-- Input data follows --

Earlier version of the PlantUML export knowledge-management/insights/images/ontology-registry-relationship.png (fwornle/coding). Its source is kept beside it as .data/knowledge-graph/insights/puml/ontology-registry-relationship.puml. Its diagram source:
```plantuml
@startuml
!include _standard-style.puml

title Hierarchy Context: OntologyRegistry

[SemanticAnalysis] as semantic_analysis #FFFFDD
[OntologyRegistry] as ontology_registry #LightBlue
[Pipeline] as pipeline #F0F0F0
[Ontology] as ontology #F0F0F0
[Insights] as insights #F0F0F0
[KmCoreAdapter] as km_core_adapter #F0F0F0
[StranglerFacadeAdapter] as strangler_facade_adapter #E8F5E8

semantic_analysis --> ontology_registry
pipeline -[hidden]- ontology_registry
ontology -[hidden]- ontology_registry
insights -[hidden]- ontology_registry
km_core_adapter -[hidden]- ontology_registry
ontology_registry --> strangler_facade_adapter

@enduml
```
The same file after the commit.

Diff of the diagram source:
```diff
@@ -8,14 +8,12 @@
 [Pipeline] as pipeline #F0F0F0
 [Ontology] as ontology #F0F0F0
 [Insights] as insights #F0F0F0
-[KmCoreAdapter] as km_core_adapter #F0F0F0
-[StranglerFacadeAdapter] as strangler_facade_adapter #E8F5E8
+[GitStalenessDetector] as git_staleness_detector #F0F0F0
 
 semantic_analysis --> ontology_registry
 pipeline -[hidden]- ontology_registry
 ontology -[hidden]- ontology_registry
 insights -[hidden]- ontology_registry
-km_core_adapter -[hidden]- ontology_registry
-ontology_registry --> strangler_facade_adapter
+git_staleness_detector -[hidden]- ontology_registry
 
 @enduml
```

-- Input data concluded --
-- Input data follows --

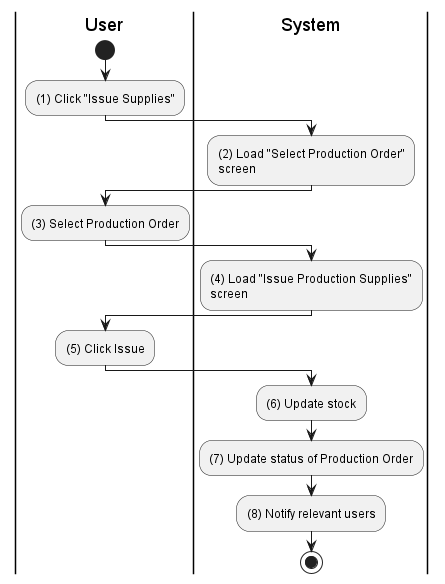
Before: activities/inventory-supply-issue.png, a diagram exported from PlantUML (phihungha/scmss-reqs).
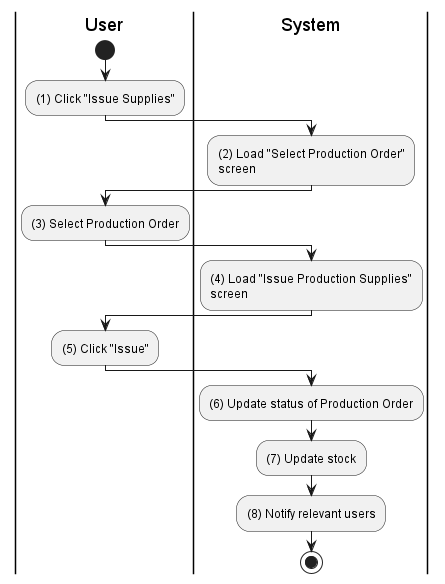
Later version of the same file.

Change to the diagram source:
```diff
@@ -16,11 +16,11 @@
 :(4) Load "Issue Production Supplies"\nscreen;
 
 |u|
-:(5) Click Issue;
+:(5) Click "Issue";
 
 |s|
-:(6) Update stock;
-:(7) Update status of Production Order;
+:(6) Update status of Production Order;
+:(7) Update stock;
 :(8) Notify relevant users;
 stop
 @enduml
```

-- Input data concluded --
-- Input data follows --

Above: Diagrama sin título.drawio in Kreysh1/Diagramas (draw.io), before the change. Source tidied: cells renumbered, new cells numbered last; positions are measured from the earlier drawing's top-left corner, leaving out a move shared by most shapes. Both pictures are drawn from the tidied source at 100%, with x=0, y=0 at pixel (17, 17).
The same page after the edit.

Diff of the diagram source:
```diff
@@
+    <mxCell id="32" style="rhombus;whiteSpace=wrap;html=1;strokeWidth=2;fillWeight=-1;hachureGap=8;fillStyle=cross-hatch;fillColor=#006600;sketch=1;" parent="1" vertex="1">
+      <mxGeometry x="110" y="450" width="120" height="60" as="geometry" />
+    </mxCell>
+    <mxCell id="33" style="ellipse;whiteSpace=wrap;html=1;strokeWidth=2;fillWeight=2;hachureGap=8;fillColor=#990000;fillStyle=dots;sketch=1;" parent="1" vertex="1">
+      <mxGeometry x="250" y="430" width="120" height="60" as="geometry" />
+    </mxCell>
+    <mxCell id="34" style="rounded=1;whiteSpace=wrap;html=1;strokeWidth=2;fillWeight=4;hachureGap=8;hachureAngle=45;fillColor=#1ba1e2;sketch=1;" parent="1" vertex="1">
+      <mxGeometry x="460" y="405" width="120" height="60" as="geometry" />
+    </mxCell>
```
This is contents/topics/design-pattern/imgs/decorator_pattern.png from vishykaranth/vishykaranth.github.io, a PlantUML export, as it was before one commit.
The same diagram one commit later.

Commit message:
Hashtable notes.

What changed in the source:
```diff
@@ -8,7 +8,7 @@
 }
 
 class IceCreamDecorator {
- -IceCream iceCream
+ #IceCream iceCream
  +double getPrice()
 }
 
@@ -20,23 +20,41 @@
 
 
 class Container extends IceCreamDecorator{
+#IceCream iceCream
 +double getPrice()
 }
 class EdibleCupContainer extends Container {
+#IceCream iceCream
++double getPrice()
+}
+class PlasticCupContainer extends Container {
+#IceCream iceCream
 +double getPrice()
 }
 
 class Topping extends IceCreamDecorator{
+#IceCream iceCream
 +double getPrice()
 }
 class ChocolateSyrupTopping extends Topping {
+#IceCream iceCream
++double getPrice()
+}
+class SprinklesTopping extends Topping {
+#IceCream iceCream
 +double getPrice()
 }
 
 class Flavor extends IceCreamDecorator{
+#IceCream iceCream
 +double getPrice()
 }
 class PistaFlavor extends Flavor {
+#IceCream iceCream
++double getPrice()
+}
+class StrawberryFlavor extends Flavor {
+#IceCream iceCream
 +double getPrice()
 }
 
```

-- Input data concluded --

Exercise requirements →
Your response should be each line that includes the word "Update", copied from the records.

Result →
-:(6) Update stock;
-:(7) Update status of Production Order;
+:(6) Update status of Production Order;
+:(7) Update stock;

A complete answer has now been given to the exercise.